Thursday, 23 February 2017
Review The Cherry Orchard
A modern-dress version of Russian classic The Cherry Orchard sparks thoughts on revolution for Peter Barker as part of a provocative season at the Arcola Theatre.
The Cherry Orchard
by Anton Chekhov
This Land Is Your Land
Anton Chekhov’s final play The Cherry Orchard can be seen as an elegy for a lost world and for the British there may once have been a temptation to co-opt it into a post-imperial mindset. Or at least to look on the First World War as a watershed between the unpleasant now and the elegant past.
This 1977 adaptation of the play by playwright Trevor Griffiths, from a translation by Helen Rappaport, resolutely sets itself against a post-imperial reading; but it’s certainly post-something.
First produced at the Nottingham Playhouse, this is now the first time Griffiths’ adaptation has reached a London stage. However, this version did have an outing on television in 1981 in a technically groundbreaking BBC production.
Griffiths maintained he wanted his English version to revolutionize a play "seriously betrayed, almost consciously betrayed, over some 50 years ... The English still cling wilfully to the idea that the play is an elegy for the decline of civilization."
So now the Arcola Theatre's artistic director, Mehmet Ergen, who also directs, has positioned Chekhov's final play as the last in a season of plays looking at revolution -- Maxim Gorky’s The Lower Depths and the New Nigerians by Oladipo Agboluaje making up a trio.
Chekhov in 1904 is no revolutionary although, like many others at the time, he sensed change was coming in his Russia and an overthrow of the old order. But there is no act of violence dispossessing the Ranevsky household of its renowned cherry orchard and other property. An off-stage property deal shunts them into the sidings.
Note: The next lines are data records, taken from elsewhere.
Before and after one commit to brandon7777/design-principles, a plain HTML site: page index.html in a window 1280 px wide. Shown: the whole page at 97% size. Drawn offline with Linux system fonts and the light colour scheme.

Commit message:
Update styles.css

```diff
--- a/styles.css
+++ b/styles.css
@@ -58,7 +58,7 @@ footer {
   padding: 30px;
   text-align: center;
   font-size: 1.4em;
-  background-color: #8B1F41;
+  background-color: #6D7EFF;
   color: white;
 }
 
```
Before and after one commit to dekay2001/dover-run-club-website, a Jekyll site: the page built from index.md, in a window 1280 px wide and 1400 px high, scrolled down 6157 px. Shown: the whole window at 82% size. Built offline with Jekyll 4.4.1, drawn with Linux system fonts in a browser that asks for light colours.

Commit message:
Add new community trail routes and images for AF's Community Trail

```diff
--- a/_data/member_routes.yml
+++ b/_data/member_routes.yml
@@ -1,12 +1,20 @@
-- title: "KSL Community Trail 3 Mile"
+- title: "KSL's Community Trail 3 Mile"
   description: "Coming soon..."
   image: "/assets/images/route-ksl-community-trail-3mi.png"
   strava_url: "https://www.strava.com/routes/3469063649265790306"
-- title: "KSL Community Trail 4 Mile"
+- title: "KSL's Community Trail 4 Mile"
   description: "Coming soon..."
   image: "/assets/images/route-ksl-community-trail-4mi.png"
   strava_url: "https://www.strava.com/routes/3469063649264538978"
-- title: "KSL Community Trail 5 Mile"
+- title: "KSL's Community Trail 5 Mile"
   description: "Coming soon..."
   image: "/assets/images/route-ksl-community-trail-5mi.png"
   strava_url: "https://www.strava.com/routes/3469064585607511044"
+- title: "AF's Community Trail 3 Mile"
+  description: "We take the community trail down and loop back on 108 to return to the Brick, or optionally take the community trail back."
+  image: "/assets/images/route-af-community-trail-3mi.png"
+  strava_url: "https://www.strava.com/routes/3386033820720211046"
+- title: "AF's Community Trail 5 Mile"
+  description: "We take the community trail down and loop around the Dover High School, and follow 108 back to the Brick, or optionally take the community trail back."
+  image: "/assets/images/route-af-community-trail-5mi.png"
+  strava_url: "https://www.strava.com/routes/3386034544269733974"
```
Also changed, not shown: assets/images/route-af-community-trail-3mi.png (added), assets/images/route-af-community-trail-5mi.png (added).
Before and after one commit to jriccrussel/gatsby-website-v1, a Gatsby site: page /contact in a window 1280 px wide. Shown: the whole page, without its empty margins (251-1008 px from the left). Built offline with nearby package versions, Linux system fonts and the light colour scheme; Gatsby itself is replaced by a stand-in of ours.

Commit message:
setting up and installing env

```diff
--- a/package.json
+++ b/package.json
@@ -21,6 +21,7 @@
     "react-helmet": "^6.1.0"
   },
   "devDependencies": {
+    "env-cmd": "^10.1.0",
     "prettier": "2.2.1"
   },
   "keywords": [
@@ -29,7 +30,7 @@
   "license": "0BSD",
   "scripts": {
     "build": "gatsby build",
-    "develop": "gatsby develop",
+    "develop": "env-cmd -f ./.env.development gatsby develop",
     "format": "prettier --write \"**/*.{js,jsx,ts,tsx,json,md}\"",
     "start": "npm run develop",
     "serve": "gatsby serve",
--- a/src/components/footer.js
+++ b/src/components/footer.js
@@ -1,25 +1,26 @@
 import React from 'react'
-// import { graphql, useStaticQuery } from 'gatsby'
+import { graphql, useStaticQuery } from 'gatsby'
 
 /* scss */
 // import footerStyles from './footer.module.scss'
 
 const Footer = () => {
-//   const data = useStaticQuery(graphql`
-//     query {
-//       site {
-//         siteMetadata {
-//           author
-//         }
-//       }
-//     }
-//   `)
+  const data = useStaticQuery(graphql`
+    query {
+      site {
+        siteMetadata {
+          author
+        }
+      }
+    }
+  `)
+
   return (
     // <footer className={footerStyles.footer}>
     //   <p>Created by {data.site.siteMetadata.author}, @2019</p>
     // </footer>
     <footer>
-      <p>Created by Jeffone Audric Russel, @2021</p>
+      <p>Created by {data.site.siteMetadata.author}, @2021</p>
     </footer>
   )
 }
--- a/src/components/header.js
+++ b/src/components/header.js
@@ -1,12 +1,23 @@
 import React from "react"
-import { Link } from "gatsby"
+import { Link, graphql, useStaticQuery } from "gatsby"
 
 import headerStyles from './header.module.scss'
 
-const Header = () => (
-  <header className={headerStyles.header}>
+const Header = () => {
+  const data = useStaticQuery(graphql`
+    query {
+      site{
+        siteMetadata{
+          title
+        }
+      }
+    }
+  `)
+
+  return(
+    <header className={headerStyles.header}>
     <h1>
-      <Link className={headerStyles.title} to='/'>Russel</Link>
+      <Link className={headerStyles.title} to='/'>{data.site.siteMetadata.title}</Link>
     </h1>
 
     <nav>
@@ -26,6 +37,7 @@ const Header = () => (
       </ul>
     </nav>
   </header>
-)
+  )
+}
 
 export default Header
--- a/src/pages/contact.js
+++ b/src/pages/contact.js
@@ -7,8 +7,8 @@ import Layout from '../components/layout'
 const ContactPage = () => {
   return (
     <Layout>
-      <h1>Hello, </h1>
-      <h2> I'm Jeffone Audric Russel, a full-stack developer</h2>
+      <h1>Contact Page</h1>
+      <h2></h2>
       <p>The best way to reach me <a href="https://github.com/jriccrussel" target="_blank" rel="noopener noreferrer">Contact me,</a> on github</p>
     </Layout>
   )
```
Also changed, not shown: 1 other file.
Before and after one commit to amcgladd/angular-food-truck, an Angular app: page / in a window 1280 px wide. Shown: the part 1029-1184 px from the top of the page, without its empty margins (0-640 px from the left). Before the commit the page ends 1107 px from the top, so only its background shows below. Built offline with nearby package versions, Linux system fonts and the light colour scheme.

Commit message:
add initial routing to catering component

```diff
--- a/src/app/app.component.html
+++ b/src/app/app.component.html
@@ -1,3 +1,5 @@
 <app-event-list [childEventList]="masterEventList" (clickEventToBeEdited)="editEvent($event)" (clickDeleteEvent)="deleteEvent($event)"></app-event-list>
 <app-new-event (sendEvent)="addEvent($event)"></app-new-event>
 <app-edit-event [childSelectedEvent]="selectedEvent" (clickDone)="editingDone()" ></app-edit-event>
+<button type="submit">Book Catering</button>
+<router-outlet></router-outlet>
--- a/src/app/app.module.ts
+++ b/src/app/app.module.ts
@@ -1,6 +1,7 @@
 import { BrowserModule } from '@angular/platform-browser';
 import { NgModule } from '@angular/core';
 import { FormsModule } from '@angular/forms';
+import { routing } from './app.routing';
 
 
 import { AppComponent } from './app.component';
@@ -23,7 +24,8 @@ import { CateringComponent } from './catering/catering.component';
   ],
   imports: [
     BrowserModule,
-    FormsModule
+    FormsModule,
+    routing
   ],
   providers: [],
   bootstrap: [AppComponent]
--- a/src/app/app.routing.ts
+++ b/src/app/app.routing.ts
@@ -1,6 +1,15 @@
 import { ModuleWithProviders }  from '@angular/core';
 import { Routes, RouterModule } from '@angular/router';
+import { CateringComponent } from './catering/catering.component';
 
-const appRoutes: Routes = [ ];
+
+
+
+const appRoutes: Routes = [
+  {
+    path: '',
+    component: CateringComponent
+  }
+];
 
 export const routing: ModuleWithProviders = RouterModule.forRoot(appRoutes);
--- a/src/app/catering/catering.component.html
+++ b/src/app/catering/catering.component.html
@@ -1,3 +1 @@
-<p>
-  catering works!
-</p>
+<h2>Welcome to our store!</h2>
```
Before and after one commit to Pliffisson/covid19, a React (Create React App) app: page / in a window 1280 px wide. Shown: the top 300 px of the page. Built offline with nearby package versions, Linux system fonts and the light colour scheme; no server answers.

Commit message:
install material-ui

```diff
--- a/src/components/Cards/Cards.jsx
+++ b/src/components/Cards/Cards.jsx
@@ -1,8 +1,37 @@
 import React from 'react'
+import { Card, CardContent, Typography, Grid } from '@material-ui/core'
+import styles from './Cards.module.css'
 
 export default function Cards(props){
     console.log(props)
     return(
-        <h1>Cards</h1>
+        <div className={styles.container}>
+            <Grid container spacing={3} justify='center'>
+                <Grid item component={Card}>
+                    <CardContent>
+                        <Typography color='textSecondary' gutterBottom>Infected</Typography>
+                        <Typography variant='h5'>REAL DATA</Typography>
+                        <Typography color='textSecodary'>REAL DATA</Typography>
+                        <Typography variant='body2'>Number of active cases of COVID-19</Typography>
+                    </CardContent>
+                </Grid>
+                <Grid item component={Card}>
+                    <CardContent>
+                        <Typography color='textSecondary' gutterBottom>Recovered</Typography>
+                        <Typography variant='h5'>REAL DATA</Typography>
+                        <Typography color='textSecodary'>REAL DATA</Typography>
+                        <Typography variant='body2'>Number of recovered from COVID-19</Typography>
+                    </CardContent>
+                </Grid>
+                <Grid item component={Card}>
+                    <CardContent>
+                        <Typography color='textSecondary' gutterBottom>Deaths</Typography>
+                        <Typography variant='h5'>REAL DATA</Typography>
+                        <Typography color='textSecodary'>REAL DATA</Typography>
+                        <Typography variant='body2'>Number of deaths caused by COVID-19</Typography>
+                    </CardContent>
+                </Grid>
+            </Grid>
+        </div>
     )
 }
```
A successful practitioner of a later revolution Mao Zedong, albeit responsible for the deaths of tens of millions, famously said: “革命不是一个请客吃饭 The revolution is not a dinner party.” But in Chekhov’s hands the social revolution does feel like a dinner party with a covert seismic shift, emphasized in this modern dress production.
The cherry orchard is part of Madame Ranevsky's debt-ridden estate. on the verge of being auctioned off when, further stripped of her wealth by a treacherous lover, she's rescued from Paris.
We follow her emotional and economic journey and Sian Thomas's Madame Ranevsky, as she slides from the imperious to the disorientated, still manages to keep our sympathy for this deeply flawed character.
Indeed, her powerful verbal disembowelment of the eternal student Trofimov (an eloquent and convincing Abhin Galeya) makes her grow in stature in our eyes, without ever becoming a frightening monster.
The household of decay also includes Jack Klaff’s charmingly eccentric but feckless Gayev, her brother, who is even less capable of leading a responsible life than Madame Ranevsky.
Set against the old order is the upwardly mobile entrepreneur Lophakin, Jude Akuwudike, the son of a freed serf who inevitably brings down his old patron as he climbs up.
He dances in joy tinged with bewilderment as fortunes change in his favour. His vision of the cherry orchard hanging with bodies of the dead from the past has a gruesome reality in hindsight, although in 1904 it is not yet revolution, just a changing of the guard.
Along with the eternal student, there is the eternal serf Firs, who views his class's emancipation as a disaster, captured in Robin Hooper’s doddering performance with his eye set on a past which is more certain because it is history.
Jade Williams gives a restrained but suitably self-denying performance as Varya, Ranevsky's adopted daughter. Equally, Simon Scardifield does a comic turn with glorious timing as the clumsy clerk Yepikhodov. But all are scooped up in unwelcome change.
Yet others look like emerging intact. Jim Bywaters' wonderfully gritty and humorous landowning neighbour Pischick still looks like a winner. And we can guess that Lily Wood’s sexy and thoroughly convincing ingénue Dunyasha will also be on the rise, perhaps alongside Ryan Wichert’s confident manservant Yasha.
Iona McLeish’s spare white set dominated by an unfeasibly tall bookcase is highly adaptable, aided by David Howe's lighting and sound by Neil McKeown, which draw us into the world of ghosts and dreams that is the cherry orchard.
But it is to the future, pregnant with danger and uncertainty, that Ergen would like to direct us. If at one point, Pischick does say, “Something will happen, you see; if not today, then tomorrow.”, it feels like an inclusive moment for all of us.
Change is afoot. Chekhov never saw later revolutions, when a class of people overthrew another by an act of violence. We are now post-imperial, post-Cold War, post-Brexit, post-Trump election and this thought-provoking amber/green light production may well point us towards a post-dinner party world.